So I confirmed, by a superhuman effort which upset my whole being, the vague understanding which she had that her end was close; she wished me to administer her the last sacraments; what a duty to fulfil!
I have necessarily to remain beside her; our Rules prescribe that we go, several times a day if necessary, to the sick persons in our care who are in danger; I stay right at my post and perform my ministry, but am very much in need of God’s assistance. I expressly bid you to let the Capuchin Sisters know my niece’s condition, so that they may pray and obtain for her the graces which she needs in this terrible moment; strength, courage, confidence in God.
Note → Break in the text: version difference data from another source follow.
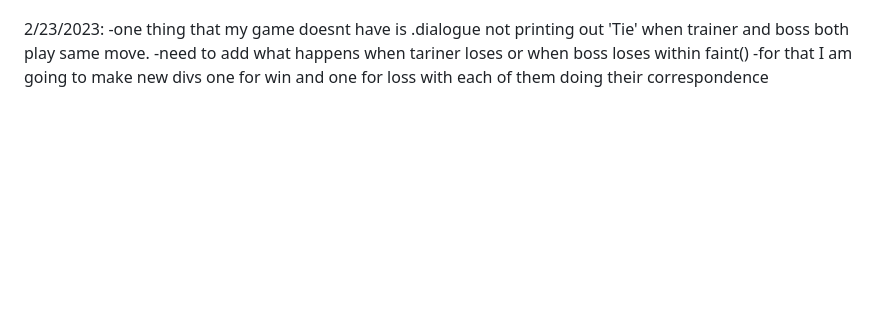
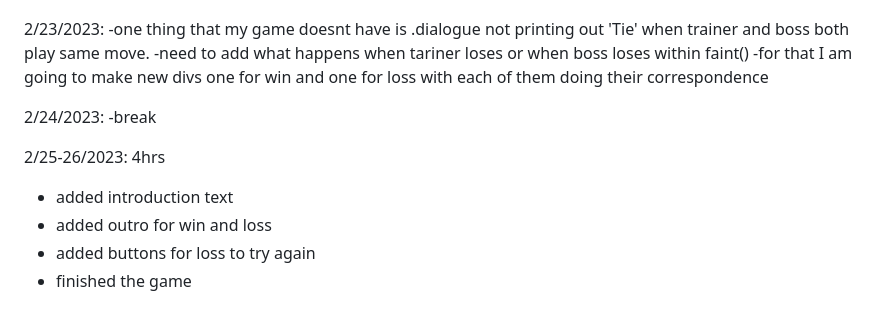
Before and after one commit to andyko16-dotcom/rockPaperScissors, a Markdown page: README.md, the part around the change. GitHub-like rendering; blank space fills up the shorter version.

Commit message:
updated journal entry

```diff
--- a/README.md
+++ b/README.md
@@ -87,3 +87,12 @@ What my goal is creating RockPaperSissors in JS:
    -one thing that my game doesnt have is .dialogue not printing out 'Tie' when trainer and boss both play same move.
    -need to add what happens when tariner loses or when boss loses within faint()
    -for that I am going to make new divs one for win and one for loss with each of them doing their correspondence
+
+2/24/2023:
+   -break
+
+2/25-26/2023: 4hrs
+   - added introduction text
+   - added outro for win and loss
+   - added buttons for loss to try again
+   - finished the game
```
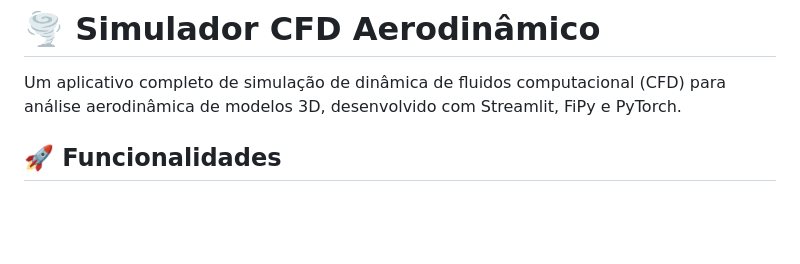
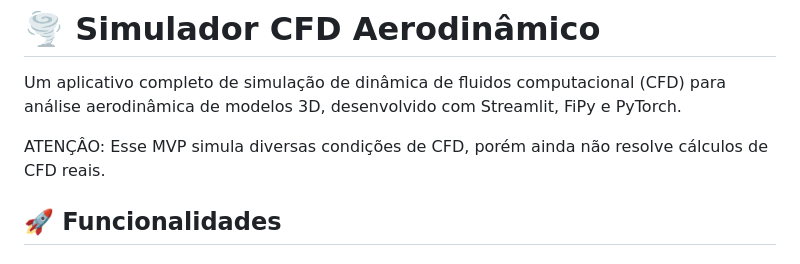
Before and after one commit to ceschmiedel/CFD_, a Markdown page: README.md, the part around the change. GitHub-like rendering; blank space fills up the shorter version.

```diff
--- a/README.md
+++ b/README.md
@@ -1,6 +1,8 @@
 # 🌪️ Simulador CFD Aerodinâmico
 
 Um aplicativo completo de simulação de dinâmica de fluidos computacional (CFD) para análise aerodinâmica de modelos 3D, desenvolvido com Streamlit, FiPy e PyTorch.
+
+ATENÇÂO: Esse MVP simula diversas condições de CFD, porém ainda não resolve cálculos de CFD reais.
 
 ## 🚀 Funcionalidades
 
```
As for me, I will need resignation when the fatal moment arrives, but for the moment, a surpassing strength in order to act with freedom of spirit and seeming serenity when my soul is in utmost desolation. Our sick girl is ever a model of patience which she exerts to the point of heroism.
Letter to Henri Tempier, 28 October 1829, EO VII n 339
Nathalie died a couple of weeks later on November 14 at the age of 19.